An antiviral compound, described as “a novel small-molecule antiviral compound,” was able to protect Rhesus monkeys from infection with Ebola virus. The compound, named GS-5734, is a nucleotide analogue prodrug and essentially inhibits the replicative ability of the virus to produce more copies of itself.

These positive preclinical results suggest its potential for development as an effective treatment. Currently, there are still no antivral therapeutics that have received regulatory approval or exhibited clinical efficacy.

The study, which was recently published in the journal Nature, used different cell-culture and animal studies to determine the effectivity of the compound against Ebola and also other types of filoviruses. More importantly, in the animal studies in which Rhesus monkeys were infected with Ebola, it was demonstrated that a once-daily intravenous administration of GS-5734 for 12 days caused the effective reduction of Ebola viral levels and completely protected all of the Ebola-infected monkeys from lethal disease along with its pathophysiological symptoms.

GS-5734 has been shown to be effective against multiple variants of the Ebola virus along with other viruses including the Middle East Respiratory Syndrome (MERS) virus and the Marburg virus. In addition, genetic squence analyses showed that the Ebola virus did not develop any resistance against the drug.
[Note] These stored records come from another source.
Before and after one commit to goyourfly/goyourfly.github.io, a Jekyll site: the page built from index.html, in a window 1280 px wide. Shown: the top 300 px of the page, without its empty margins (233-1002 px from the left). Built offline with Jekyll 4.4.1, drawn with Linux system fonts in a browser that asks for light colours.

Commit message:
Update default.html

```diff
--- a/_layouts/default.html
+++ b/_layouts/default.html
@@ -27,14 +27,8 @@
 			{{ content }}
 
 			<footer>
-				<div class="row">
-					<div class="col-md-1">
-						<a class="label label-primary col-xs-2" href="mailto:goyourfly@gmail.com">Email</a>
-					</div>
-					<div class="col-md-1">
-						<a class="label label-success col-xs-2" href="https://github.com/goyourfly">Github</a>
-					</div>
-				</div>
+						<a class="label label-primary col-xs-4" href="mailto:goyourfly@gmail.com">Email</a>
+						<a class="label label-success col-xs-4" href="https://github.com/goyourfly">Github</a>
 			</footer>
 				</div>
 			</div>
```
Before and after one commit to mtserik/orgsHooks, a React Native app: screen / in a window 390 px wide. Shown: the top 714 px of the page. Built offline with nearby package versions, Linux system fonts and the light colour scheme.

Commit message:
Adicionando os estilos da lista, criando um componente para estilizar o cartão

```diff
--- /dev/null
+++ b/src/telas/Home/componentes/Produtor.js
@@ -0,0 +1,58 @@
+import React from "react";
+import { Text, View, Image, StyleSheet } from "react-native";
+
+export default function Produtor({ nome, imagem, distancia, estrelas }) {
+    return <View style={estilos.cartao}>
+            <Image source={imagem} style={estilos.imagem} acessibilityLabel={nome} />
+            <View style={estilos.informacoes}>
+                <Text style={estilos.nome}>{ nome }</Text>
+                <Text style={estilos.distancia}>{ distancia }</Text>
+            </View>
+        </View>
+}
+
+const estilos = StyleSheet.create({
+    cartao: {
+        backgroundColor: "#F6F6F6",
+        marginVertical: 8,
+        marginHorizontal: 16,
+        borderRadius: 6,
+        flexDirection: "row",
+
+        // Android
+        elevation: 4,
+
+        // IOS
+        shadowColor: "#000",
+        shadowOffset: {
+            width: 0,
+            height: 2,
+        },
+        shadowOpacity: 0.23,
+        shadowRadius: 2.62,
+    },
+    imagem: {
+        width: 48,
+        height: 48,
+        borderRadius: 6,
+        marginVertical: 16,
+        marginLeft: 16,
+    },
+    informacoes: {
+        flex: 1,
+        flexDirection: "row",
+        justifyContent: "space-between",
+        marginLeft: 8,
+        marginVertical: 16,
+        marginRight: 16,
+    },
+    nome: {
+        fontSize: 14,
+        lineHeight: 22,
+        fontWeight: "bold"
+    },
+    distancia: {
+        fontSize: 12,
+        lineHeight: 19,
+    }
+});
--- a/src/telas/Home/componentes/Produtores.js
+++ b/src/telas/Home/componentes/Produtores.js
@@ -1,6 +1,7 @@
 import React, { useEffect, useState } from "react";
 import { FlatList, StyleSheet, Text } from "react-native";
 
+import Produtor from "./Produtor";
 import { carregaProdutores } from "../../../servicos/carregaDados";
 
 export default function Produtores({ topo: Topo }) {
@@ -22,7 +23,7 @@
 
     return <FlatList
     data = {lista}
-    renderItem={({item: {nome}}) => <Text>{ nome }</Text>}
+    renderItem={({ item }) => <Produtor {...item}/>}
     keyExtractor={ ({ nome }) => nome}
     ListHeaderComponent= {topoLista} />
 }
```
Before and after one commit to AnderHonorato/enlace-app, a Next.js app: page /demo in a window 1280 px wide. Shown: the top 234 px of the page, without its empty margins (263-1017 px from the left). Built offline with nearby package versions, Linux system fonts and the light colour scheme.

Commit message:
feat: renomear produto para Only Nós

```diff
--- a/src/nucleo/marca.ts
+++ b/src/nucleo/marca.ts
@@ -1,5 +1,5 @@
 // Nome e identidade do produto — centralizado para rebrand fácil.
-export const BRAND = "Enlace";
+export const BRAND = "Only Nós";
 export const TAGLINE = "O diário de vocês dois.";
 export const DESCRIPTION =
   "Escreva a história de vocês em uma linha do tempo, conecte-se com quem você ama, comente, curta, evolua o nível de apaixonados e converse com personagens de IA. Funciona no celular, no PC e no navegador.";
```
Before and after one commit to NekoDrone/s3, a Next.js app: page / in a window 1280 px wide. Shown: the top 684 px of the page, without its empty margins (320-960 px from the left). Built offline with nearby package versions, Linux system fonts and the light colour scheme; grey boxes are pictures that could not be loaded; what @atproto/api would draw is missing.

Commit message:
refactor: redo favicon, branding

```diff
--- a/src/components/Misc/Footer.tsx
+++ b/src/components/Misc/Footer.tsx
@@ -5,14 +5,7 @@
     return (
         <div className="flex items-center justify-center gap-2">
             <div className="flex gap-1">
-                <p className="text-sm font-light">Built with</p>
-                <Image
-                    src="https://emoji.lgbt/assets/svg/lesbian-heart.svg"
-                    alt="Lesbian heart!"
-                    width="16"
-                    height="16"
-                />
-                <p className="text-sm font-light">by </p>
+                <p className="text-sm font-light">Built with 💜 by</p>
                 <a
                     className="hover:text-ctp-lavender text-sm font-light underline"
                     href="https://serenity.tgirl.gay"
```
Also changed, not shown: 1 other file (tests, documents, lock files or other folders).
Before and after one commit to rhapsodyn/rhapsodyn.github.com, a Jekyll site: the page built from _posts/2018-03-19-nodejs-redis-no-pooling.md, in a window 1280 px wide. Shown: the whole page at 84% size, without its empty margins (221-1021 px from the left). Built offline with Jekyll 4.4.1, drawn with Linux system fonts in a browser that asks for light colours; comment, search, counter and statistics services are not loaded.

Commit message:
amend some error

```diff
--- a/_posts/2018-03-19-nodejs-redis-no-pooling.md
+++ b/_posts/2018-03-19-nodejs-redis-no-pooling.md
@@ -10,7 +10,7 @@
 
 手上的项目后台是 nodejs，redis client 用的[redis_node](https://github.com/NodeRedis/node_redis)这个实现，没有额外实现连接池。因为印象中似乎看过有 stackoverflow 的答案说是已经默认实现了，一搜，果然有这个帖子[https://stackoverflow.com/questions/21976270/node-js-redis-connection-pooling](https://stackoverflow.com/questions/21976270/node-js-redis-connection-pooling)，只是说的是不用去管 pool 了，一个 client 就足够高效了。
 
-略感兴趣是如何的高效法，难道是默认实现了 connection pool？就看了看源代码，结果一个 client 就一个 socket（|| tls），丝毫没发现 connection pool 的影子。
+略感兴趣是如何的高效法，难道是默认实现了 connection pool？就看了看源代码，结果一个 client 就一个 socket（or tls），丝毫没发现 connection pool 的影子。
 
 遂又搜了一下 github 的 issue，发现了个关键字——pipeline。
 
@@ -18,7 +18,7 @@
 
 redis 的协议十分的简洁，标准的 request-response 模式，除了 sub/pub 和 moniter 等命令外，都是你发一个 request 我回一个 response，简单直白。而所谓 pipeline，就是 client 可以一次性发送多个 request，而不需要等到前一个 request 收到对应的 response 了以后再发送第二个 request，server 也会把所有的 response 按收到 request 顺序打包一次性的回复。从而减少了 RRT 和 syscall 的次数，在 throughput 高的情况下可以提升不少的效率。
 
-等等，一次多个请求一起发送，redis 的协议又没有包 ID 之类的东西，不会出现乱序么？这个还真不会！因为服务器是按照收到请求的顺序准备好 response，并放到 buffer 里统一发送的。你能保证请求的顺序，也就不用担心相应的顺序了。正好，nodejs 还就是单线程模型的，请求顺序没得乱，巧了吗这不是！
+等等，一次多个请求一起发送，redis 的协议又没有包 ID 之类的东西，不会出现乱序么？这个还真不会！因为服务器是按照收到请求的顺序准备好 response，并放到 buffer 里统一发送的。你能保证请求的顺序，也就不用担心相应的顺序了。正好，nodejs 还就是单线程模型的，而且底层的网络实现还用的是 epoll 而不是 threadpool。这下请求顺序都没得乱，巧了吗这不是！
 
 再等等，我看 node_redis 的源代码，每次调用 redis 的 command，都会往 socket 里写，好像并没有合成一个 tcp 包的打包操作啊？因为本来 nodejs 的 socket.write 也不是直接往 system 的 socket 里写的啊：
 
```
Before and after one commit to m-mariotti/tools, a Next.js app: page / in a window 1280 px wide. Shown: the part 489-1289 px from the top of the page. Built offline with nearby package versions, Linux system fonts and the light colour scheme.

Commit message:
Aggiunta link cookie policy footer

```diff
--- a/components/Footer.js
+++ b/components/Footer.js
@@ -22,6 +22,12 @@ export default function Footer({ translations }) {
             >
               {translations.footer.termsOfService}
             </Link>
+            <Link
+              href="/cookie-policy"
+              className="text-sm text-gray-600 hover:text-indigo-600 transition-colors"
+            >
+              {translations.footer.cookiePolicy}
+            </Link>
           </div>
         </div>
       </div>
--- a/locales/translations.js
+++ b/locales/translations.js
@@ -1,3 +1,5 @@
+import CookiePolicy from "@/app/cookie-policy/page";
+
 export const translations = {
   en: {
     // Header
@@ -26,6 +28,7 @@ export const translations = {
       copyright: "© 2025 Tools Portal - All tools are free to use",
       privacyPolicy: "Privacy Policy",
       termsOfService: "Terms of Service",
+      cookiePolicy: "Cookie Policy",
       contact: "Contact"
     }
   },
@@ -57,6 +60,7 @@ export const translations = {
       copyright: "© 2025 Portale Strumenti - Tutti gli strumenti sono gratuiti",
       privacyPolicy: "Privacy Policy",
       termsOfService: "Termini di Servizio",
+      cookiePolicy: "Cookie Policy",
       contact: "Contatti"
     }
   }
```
The research was done by scientists at the U.S. Army Medical Research Institute of Infectious Diseases in Frederick, Maryland, with Travis Warren, Ph.D. as the lead investigator, in collaboration with Gilead Sciences, a pharmaceutical company based in Foster City, California.

USAMRIID Science Director Sina Bavari, Ph.D. shared her enthusiasm for the novel drug in a press release, saying that GS-5734 “has several favorable characteristics for potential treatment of Ebola virus disease in humans. It is made using well-controlled chemical synthesis procedures, is stable, and can be made on a large scale.” 

Gilead Sciences is now currently doing the phase 1 clinical trials for the compound, assessing its safety and pharmacokinetic profile in healthy human volunteers.